Substitute ½ cup strong herbal tea (chamomile, lavender, and rosemary are good choices) for water in the Basic Shampoo recipe.
The Nickel Pincher’s Unshampoo
I’m too frugal and lazy to bother with shampoo at all anymore. I put a few tablespoons of borax or baking soda in the bottom of a repurposed squeeze bottle, top it off with hot water, and shake it well. After it settles for a few minutes I apply perhaps ¼ cup of the clear liquid to my wet hair, work it through with my fingers, and rinse it out. (If you don’t wait for it to settle you’ll get some grit on your scalp—this does no harm, it just takes a few more seconds to rinse completely out.) There are no suds at all, but the mixture leaves my hair clean and shiny, and it is superfast (no sneaky suds to rinse out). I keep adding warm water to the bottle every few washes until the powder is used up, and then I add a few more spoonfuls. It costs next to nothing per wash. Note that borax can irritate your eyes if you get too much in them (rinse with clear water as needed), and consuming large amounts of it isn’t safe. So you may wish to go the baking soda route, especially if you have little ones.

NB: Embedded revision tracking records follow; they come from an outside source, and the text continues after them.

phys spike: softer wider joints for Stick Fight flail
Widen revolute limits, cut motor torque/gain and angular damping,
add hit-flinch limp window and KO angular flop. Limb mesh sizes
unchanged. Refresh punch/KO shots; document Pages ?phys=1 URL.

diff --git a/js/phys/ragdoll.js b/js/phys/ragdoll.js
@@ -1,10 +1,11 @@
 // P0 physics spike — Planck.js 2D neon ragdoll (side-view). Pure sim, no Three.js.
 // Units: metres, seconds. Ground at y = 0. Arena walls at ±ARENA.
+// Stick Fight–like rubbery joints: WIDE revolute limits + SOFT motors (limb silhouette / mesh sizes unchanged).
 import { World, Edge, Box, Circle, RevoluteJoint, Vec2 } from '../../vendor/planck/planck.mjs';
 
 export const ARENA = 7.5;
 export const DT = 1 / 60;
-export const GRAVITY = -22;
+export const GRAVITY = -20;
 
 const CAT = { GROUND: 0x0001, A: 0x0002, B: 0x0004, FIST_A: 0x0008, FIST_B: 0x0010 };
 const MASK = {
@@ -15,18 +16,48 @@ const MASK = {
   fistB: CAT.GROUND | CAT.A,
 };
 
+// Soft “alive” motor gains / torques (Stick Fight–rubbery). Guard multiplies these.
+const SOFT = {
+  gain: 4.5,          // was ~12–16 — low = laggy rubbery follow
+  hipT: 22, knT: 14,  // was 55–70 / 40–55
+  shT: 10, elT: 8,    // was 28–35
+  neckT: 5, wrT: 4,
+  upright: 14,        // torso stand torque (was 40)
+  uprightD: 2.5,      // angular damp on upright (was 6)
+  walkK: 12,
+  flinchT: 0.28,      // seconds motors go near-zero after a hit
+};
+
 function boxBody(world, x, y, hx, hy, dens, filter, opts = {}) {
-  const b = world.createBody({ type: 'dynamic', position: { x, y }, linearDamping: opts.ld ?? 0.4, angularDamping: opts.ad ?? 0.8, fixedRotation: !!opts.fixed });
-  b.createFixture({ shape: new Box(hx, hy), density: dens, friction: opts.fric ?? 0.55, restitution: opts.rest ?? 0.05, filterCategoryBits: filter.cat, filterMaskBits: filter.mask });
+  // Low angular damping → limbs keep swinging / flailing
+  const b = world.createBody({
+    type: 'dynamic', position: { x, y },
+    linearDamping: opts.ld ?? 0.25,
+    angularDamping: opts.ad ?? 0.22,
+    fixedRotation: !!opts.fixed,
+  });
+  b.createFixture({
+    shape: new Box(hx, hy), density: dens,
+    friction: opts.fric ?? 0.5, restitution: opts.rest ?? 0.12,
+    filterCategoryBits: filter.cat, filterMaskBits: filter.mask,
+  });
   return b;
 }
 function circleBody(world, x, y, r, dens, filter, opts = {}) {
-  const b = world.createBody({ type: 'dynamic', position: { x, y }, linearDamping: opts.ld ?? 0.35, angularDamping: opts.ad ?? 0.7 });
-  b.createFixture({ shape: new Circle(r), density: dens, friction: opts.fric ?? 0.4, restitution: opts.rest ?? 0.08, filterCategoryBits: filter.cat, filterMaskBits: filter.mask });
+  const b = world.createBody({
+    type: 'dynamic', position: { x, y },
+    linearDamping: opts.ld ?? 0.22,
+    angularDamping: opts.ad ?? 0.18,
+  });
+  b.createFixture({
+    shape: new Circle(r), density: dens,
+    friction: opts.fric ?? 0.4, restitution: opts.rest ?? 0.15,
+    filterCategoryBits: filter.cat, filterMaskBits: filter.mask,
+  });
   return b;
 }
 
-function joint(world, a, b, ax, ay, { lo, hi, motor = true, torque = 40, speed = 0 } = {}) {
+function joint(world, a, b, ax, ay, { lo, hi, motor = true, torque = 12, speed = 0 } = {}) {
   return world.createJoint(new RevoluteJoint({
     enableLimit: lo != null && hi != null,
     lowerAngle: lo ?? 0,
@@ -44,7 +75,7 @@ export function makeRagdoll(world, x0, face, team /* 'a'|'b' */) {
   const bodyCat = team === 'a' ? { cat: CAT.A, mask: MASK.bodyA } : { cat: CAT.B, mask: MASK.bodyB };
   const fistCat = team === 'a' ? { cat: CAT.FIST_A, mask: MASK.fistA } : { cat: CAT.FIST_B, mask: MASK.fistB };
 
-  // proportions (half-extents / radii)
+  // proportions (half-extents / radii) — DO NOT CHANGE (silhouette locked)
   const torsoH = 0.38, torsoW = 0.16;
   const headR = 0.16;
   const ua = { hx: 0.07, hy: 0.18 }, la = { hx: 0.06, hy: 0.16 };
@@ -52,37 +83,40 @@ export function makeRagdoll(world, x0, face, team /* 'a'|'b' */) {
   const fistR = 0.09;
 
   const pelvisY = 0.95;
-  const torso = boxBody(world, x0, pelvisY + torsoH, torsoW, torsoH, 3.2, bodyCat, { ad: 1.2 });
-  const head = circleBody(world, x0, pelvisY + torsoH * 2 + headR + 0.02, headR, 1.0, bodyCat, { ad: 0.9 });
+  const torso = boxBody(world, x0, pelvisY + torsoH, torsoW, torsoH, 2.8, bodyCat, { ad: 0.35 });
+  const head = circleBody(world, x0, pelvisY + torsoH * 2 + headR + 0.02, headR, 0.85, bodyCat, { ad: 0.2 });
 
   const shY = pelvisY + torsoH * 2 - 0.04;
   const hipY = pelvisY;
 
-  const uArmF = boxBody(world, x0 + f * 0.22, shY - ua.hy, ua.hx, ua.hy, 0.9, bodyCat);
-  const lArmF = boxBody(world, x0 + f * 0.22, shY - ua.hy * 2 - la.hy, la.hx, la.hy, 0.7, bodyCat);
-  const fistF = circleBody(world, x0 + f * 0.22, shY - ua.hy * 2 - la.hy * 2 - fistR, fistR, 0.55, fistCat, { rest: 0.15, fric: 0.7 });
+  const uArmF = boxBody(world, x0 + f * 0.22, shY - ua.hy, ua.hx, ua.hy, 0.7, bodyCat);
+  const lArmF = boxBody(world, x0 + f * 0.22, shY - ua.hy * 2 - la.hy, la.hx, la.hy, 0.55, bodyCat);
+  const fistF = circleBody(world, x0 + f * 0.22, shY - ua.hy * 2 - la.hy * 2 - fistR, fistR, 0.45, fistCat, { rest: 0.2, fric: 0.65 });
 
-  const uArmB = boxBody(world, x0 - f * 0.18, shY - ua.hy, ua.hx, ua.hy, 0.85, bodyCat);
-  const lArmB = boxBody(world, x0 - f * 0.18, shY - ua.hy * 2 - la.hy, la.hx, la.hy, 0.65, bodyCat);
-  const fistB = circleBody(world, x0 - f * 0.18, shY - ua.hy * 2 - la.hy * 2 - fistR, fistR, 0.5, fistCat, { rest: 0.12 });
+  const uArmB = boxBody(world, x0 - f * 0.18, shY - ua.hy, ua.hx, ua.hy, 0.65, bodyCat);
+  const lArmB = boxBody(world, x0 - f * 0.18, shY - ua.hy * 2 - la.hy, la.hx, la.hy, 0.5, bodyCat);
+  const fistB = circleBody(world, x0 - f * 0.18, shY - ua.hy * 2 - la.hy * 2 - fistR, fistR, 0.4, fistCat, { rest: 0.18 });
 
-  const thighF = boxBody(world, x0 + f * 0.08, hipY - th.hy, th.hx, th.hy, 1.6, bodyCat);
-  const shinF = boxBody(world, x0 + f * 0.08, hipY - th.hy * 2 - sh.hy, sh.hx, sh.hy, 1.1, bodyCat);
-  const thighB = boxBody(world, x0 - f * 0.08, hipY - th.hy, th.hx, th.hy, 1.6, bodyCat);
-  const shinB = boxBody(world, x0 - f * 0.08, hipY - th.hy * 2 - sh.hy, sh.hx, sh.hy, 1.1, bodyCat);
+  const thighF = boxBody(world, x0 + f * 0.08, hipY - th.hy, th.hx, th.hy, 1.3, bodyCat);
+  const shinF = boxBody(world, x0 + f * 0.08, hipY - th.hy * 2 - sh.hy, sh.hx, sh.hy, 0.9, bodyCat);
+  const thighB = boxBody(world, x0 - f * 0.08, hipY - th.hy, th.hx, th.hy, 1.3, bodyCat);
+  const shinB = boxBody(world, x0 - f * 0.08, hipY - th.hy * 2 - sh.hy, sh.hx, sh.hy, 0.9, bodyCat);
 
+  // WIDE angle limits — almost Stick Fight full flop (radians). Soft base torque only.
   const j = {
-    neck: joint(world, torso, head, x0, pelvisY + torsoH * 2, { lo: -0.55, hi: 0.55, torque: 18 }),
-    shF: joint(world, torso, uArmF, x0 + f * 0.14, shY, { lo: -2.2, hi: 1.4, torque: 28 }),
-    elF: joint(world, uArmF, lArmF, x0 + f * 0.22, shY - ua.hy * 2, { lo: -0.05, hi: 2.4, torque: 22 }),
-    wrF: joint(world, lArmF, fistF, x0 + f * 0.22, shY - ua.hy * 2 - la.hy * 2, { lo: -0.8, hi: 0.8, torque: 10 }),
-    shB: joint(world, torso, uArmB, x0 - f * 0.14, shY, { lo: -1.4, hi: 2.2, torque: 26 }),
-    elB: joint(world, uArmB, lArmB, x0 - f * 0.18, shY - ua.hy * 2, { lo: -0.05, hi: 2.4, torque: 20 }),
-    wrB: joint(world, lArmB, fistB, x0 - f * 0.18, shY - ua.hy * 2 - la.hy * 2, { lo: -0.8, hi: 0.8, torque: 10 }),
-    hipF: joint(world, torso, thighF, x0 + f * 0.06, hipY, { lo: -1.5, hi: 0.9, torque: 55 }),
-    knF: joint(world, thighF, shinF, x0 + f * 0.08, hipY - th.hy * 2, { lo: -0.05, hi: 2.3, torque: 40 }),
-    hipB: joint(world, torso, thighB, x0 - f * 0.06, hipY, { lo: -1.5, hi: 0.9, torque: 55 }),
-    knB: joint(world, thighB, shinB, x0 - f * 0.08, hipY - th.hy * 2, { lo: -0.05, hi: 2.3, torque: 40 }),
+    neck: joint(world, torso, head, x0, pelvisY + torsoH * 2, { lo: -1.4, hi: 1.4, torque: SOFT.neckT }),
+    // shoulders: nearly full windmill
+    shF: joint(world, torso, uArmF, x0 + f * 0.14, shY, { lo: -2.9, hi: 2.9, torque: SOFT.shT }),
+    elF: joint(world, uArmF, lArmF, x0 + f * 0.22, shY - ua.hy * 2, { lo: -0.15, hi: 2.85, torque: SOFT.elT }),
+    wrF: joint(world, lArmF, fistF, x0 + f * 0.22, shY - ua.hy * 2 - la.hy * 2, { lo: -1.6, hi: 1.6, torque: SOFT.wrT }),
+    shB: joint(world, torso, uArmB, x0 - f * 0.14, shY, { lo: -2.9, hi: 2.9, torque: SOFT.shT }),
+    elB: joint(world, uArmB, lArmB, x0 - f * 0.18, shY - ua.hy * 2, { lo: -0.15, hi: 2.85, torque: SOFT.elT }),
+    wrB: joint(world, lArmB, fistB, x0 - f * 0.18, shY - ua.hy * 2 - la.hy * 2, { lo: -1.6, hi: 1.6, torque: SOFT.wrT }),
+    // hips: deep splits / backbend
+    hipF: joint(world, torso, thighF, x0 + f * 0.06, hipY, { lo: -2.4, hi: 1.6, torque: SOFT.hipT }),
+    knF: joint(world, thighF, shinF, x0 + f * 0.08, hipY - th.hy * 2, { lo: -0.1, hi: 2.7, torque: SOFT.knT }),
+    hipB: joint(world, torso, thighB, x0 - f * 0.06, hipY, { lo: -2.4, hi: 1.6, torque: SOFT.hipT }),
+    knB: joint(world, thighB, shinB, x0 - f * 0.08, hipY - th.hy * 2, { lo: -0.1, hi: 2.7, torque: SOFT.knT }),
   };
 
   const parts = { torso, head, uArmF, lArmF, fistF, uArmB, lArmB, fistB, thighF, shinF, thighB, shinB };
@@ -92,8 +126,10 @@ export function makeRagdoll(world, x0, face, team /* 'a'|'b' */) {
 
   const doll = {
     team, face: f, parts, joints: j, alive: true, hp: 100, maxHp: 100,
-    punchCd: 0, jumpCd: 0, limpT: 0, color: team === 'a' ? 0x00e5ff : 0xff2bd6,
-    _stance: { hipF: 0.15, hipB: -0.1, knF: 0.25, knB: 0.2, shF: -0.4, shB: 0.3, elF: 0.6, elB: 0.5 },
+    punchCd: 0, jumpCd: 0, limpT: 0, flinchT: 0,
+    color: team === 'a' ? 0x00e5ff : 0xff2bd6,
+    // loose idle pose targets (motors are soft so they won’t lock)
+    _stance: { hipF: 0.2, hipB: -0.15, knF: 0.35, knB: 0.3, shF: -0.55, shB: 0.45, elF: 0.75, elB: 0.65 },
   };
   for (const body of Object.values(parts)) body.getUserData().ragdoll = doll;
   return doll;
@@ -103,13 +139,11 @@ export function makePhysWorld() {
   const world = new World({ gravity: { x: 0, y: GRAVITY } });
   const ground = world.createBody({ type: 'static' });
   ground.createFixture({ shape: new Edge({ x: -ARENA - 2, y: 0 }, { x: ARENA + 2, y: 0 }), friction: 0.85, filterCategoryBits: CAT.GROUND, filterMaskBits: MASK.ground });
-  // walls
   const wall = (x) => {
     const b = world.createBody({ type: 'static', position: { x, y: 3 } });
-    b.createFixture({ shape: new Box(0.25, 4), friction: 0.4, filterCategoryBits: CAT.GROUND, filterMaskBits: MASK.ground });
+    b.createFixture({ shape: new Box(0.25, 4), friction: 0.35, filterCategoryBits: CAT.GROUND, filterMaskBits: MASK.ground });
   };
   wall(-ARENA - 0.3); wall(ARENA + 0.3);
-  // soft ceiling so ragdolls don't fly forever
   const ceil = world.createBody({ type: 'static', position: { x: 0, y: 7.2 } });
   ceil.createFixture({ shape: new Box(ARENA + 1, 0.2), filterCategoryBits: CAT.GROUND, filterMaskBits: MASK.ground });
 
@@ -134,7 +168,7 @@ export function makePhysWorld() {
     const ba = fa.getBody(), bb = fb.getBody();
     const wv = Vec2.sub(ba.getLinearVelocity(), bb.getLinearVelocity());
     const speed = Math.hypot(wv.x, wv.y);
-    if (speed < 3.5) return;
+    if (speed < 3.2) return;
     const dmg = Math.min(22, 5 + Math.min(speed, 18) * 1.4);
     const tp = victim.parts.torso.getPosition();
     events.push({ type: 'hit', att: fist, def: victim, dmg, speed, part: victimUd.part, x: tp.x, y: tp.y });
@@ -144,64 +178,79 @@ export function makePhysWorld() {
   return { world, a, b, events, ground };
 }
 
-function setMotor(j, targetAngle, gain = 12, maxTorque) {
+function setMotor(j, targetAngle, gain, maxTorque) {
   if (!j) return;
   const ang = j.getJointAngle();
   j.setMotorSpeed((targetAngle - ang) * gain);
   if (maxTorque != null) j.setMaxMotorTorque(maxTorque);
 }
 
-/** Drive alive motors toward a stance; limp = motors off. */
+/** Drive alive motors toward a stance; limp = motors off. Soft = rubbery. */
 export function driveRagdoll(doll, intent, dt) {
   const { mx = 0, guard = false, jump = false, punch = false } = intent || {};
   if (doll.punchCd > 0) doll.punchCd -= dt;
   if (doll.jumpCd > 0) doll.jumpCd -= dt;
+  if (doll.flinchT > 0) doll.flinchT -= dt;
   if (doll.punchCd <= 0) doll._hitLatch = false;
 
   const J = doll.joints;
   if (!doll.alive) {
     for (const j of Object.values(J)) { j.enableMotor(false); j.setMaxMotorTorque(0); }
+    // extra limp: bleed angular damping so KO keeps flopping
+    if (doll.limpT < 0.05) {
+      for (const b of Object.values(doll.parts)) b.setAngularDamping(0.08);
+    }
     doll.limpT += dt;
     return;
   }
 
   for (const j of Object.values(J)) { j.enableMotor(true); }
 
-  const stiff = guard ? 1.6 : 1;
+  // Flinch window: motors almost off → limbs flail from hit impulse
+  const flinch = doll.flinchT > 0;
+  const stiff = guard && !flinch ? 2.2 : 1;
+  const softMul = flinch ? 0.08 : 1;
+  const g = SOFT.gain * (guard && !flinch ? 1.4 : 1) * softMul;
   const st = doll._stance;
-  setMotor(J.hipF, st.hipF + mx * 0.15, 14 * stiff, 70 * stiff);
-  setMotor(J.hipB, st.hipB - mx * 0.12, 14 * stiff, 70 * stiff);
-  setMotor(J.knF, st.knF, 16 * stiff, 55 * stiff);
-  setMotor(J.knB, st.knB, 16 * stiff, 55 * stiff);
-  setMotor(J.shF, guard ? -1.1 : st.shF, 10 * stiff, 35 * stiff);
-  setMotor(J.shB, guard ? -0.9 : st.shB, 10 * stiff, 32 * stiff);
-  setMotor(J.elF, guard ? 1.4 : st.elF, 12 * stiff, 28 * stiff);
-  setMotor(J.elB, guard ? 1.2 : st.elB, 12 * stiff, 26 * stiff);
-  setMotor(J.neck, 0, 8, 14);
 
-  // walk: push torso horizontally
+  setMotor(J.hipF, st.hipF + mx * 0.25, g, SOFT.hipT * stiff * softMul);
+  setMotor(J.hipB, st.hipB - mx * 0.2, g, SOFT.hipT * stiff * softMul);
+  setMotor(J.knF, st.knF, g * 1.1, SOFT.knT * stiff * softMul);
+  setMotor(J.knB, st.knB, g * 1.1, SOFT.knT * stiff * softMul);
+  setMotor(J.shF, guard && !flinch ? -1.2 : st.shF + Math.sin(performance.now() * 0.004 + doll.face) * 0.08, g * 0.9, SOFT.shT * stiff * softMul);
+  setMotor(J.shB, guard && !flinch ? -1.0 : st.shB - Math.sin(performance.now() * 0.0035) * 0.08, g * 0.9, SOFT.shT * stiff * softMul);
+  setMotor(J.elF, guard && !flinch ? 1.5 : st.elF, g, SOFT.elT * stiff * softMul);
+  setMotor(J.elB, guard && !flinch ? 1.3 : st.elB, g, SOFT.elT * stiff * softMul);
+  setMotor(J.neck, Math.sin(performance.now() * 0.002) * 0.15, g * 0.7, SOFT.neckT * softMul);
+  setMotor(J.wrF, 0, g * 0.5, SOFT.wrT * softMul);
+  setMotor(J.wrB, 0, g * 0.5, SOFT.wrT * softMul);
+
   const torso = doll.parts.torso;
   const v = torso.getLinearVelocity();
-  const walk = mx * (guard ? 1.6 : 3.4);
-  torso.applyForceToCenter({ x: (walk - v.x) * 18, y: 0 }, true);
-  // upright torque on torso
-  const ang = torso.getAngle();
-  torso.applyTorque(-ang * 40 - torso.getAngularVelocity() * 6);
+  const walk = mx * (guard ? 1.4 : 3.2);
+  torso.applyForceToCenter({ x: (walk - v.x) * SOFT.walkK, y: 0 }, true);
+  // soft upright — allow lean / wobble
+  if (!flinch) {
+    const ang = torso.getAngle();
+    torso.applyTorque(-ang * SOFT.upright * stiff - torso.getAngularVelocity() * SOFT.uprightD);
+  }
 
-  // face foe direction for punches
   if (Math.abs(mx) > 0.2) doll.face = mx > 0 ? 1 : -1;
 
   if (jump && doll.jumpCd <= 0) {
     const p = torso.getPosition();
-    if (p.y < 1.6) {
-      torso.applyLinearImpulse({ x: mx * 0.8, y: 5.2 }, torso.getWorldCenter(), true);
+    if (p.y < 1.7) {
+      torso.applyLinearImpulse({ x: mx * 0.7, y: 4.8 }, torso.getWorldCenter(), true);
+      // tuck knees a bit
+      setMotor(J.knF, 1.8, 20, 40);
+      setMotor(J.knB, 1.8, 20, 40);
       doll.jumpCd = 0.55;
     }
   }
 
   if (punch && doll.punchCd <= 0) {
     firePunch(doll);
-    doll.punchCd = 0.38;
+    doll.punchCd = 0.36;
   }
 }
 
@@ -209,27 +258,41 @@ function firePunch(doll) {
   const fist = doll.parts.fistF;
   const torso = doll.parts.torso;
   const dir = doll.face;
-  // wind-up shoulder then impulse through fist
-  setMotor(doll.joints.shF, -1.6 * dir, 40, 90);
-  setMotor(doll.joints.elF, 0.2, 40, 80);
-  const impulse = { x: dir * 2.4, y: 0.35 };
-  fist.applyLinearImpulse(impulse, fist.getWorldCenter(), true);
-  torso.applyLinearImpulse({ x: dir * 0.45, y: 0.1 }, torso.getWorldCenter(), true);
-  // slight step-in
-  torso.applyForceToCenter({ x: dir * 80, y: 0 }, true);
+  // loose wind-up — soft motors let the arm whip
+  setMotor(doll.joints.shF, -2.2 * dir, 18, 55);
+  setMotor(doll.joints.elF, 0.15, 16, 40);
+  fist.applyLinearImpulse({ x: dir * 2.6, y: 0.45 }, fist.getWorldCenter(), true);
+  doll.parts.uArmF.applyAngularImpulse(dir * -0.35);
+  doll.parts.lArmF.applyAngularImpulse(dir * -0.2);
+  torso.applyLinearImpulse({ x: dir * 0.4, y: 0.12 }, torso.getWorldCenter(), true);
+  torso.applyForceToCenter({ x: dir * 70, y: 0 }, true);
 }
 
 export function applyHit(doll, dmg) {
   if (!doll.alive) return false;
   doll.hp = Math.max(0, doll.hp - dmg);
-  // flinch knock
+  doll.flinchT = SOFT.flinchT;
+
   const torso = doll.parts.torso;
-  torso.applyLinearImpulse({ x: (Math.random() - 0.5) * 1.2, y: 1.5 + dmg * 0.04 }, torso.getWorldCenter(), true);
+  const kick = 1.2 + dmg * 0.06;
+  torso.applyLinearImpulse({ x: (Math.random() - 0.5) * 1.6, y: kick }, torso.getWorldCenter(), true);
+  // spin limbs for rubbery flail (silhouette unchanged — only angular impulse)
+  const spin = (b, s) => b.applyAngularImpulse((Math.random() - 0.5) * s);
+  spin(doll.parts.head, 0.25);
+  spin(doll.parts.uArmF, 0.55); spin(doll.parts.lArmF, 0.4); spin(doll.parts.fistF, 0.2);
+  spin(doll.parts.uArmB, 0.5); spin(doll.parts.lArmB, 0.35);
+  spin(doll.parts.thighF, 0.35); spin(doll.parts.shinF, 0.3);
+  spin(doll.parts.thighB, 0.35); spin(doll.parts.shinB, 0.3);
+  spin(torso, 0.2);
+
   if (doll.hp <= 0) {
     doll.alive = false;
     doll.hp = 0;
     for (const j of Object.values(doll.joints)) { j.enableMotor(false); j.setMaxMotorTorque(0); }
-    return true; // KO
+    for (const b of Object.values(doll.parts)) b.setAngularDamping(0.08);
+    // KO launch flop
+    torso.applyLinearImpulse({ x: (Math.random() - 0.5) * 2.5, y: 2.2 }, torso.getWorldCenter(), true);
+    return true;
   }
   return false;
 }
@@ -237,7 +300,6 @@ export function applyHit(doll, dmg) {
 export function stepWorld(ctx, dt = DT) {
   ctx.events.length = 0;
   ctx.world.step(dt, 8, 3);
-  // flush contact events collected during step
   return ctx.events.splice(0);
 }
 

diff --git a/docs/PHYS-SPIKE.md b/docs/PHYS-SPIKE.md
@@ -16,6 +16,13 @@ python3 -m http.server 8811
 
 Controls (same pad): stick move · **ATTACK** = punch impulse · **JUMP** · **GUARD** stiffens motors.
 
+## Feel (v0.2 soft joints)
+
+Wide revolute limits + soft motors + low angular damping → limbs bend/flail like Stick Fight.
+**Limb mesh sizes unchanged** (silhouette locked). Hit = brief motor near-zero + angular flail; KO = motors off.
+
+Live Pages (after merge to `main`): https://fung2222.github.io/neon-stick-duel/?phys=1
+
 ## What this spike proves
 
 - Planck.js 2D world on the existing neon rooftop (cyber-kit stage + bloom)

Either borax or baking soda is also good for cleaning dirty combs and brushes. Mix ¼ cup into a basin of water and let the items soak overnight (wooden handles probably shouldn’t be left in the mixture for that long) and rinse in the morning.
I rarely use conditioner, but the same advice goes for it as for shampoo: Dilute and use less. Condition just the ends of your hair, rather than the roots, and your hair will stay clean longer. Choose as natural a product as you can find to reduce your exposure to nasty chemicals. There are also lots of easy and economical conditioners you can make at home.
Mix, pour ½ cup of the rinse through wet hair, and rinse with cool water.
Right before you wash your hair, beat the egg yolk until it’s frothy, add oil and beat again, then add water slowly while beating. Pour the mix through wet hair, working it in with your fingers. Allow it to set for a few minutes then rinse it out with warm water.
For dry or damaged hair, a weekly conditioning pack can make a huge difference. You can use any of the following in combination or alone: olive oil, coconut oil, beaten egg, yogurt, mayonnaise, mashed banana, or avocado (I’d rather eat mine, thanks). Mayonnaise is a superfast and very effective choice. Massage it into wet hair, wrap it all up turban-style in an old towel for 20 minutes, and rinse well (perhaps followed with a light shampoo or a Basic Rinse (above).
Herbal Color-Modifying Rinses
While none of these will turn blond hair black or black hair strawberry blond, using them on a regular basis can add highlights and even tone down some graying strands.
A number of natural materials can be used to change hair color more dramatically: Henna is the best known, but indigo, walnut hulls, and other natural materials are also used individually or in blends. Instructions are outside of the scope of today’s column, but if you decide to experiment, test on a lock of hair before committing your entire mane (green or orange hair is fine for tweens flexing their self-image muscles—mine sported those interesting shades and more at various times before they got it out of their systems—but your boss or employees may not be keen on it). Wear gloves, as these dyes can work on skin as well (my mom once had walnut-brown hands for weeks after she decided to hull some black walnuts without gloves).
Here are a few free bonus ideas for safe and inexpensive hair-care products:
Antistatic Treatment for Dry Hair
Put a small dab of natural hand lotion in one palm, rub hands together to coat both evenly, and run your fingers through your hair.
Natural Hair Gel
Dissolve gelatin in water, store in refrigerator between uses. Work into hair with finger tips, and style as desired.
Natural Hair Spray
Chop fruit finely, simmer the pieces in water until they are soft and the liquid is half gone. Strain liquid into a small spray bottle, and store in refrigerator between uses. Spray finished hair lightly; dilute with water if sprayed hair is stiffer than you desire.